Could you show each line of the records that contains the word "color"?

********************

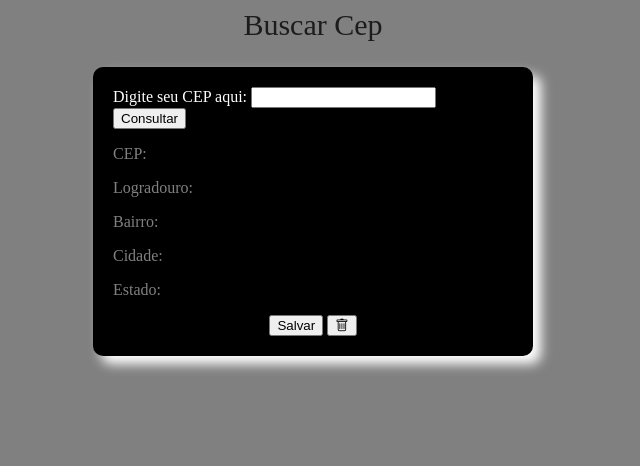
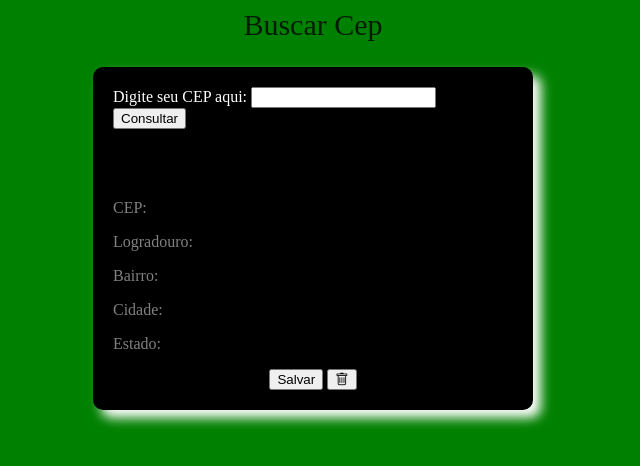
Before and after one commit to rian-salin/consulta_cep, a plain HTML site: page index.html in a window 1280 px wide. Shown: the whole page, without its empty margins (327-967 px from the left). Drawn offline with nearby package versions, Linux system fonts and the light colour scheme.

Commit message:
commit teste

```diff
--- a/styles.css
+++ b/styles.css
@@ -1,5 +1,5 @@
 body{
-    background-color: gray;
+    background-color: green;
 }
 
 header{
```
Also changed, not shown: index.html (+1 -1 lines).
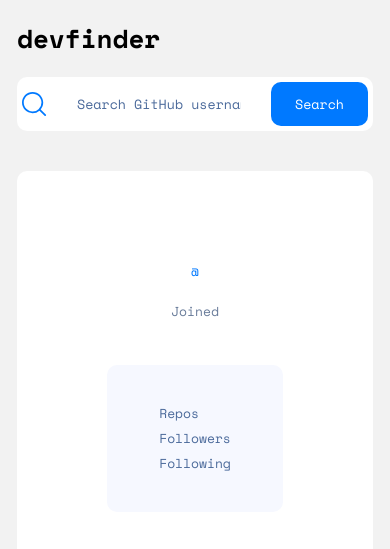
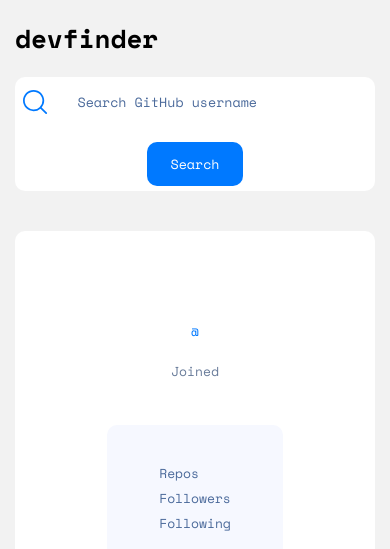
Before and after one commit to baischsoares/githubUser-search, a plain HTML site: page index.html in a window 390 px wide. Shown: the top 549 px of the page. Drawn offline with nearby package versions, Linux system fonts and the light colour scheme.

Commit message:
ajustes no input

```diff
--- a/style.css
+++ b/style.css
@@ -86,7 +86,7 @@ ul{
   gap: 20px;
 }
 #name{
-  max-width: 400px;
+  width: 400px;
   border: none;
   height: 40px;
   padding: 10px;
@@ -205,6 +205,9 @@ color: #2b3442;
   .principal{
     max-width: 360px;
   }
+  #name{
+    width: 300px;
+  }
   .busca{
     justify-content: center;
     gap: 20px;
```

********************

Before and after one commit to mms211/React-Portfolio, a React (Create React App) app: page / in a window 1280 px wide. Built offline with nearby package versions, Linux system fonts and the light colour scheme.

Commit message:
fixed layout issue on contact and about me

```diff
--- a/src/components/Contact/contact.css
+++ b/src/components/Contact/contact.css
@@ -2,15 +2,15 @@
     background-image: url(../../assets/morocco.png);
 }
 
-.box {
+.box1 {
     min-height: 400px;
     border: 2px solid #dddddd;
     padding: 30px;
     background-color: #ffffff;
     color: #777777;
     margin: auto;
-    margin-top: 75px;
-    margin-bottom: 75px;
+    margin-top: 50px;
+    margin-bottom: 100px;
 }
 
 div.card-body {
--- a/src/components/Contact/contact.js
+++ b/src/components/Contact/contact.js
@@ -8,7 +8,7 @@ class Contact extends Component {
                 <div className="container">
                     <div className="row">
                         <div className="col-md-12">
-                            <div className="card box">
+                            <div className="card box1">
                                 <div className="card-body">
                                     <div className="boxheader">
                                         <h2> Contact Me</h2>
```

********************

» WRITTEN RESPONSE:
-    background-color: gray;
+    background-color: green;
@@ -205,6 +205,9 @@ color: #2b3442;
     background-color: #ffffff;
     color: #777777;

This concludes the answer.